So I attended the fall “Backpacking 101” class last weekend. It was quite informative as always. It was interesting looking at the crowd of people gathered around the room. As an alumnus, I had some personal experiences to relate. I was told to keep the “horror stories” at a minimum, however, before the trip.
Every BP101 graduate has their Panthertown horror story. Some more than others. My only one was that I half froze to death. Another alumnus related her tale of being scared by a fox “or something” while trying to take her first poop in the woods. I say that works fine…If I’m squatting over a hole in the ground, scaring the crap out of me at that point should only help speed things along.
The crowd consisted of a wide variety of people, evidently the norm for this sort of thing:
The Car-Camping Convert. No longer content to stay within eyesight of the car, the car camper must learn to leave behind all that car camping entails, especially the tendency to take as much of the house as you can into the woods with you, including the Coleman folding kitchen, the cast iron pots, the generator, and the blender for making margaritas while watching the game on TV.
The Former Hiker. Their REI membership long expired, the last piece of equipment they bought is older than some college seniors. For whatever reason they left hiking and are returning to it.
The Semi-Clueless Noobs. This was my category last April. Semi-Clueless Noobs often have spent a bit on stuff that will work, but may be too big, too complex, and usually too heavy. They may have hiker friends or have ingested many books and megabytes of internet data. Often they think they know enough to go on a solo backpacking trip, but figured the class would be a good start. Semi-Clueless Noobs are often shocked at revelations of what backpacking really consists of.

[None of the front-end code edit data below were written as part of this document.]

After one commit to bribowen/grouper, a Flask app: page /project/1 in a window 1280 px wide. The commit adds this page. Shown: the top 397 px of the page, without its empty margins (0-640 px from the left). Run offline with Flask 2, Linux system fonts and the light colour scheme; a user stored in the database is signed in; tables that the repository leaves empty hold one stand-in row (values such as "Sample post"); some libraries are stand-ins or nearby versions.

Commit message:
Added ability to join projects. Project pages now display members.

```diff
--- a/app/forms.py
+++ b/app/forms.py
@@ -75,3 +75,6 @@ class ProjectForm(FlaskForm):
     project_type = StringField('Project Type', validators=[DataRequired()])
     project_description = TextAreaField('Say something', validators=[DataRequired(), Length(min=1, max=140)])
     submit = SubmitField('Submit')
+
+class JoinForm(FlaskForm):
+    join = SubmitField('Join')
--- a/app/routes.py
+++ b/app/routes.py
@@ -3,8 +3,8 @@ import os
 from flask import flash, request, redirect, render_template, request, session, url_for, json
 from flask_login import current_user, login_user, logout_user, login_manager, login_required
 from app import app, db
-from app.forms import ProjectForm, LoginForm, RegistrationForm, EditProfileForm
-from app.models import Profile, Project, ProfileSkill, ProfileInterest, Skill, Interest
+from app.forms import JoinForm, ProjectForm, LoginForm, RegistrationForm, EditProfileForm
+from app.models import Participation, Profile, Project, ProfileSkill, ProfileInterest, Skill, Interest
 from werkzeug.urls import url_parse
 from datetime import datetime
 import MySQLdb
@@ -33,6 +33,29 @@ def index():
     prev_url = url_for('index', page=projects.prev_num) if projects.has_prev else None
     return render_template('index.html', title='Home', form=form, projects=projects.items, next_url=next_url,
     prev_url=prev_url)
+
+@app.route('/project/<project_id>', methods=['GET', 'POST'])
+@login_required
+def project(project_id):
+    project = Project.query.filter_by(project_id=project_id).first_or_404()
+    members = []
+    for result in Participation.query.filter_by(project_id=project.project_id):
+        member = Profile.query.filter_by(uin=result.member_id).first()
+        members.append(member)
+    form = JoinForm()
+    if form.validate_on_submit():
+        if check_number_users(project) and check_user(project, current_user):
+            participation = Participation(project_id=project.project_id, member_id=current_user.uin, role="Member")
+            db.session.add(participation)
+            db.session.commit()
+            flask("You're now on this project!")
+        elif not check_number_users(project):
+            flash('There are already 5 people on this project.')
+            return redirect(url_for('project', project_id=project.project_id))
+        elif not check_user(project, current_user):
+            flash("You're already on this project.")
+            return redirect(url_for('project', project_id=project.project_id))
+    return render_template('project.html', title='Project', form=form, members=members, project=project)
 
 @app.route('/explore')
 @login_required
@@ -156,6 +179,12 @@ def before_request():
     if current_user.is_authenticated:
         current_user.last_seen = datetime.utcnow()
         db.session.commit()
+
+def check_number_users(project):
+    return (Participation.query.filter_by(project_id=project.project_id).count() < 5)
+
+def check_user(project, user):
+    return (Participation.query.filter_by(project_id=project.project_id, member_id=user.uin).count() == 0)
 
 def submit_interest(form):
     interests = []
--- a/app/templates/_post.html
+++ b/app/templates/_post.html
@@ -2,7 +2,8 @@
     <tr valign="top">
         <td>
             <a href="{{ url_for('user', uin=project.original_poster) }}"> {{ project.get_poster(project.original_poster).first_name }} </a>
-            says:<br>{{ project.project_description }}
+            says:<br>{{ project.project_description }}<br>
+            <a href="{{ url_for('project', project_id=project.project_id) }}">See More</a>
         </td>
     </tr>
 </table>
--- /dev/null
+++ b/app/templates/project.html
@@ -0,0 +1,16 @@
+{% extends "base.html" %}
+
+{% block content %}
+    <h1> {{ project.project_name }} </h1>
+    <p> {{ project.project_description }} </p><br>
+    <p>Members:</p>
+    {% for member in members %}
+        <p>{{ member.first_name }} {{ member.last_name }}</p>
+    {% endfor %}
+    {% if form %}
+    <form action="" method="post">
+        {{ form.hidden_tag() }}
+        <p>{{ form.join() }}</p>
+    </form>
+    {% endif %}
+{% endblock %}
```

Hiker-Virgins. These people have nothing. They thought hiking sounded fun for whatever reason, and signed up for the class. Not a bad way to go, but often leads to a last minute gear-scramble and a serious hit on the credit cards after purchases at outfitters. Their next Visa statement may read something like “Return everything you just bought, except for the hooker shoes, you’re going to need those”. The deleterious effect of a sudden hiking urge may be lessened by borrowing gear.
*Borrowing most of your gear puts Hiker Virgins and Semi-Clueless Noobs into the right frame of mind to become an “ultralight hiker” (An ultralight hiker is sometimes defined as someone who brags about carrying next to nothing, and consequently has to borrow from everyone else in the group).
The Alumni. The Alumni laugh at their stories, generally leaving the rest of the crowd to wonder what they’ve gotten themselves into. They try to give hints without scaring off the Hiker Virgins and Semi-Clueless Noobs. Thankfully the Returning Hiker and Car Camper Convert are often immune to Alumni stories, as they may have quite a few of their own stories even more wild and frightening than those of The Alumni.
So, I’m counting down the days until I can trudge around in the woods. I spent my lunch hour today picking out my food from my hiking storage drawer. I have been experimenting with food, and have discovered a few things:
“Fruit Buddies” from Wal-mart are pretty good. They satisfy fruit cravings without the hassles of peeling and such. They are little fruit chewy things, made from fruit, not some fake fruit-flavored stuff.
You CAN make microwavable Spongebob macaroni and cheese in the woods with some boiling water and a freezer bag. It tastes as good as it does when you microwave it. That’s not saying much… but at the end of a day when it is cold and you’re hungry, it will be pretty good.
Freeze dried corn “snacks” from target will rehydrate pretty well in the same freezer bag system.
Tea does NOT have to be iced. Prepared well, HOT tea is really good, and when you have been drinking stream water all day, a bit of hot tea with your corn, Spongebob macaroni, and fruit makes dinner that much better. I may get my Southerner Card pulled for saying hot tea is good, I really apologize. But I still make it sweet, even hot. Tea is supposed to be sweet.
You CAN brown a roll in the forest, given the proper use of your stove and a bit of wire. Couple the roll with a bit of “vegetable spread” from a restaurant mining trip, and you have a treat that will make the other hikers seriously consider using your bear bag rope in a manner you did not intend. The same roll-warming technique could technically work on pre-cooked cinnamon rolls, but one must not tempt fate that far back in the woods.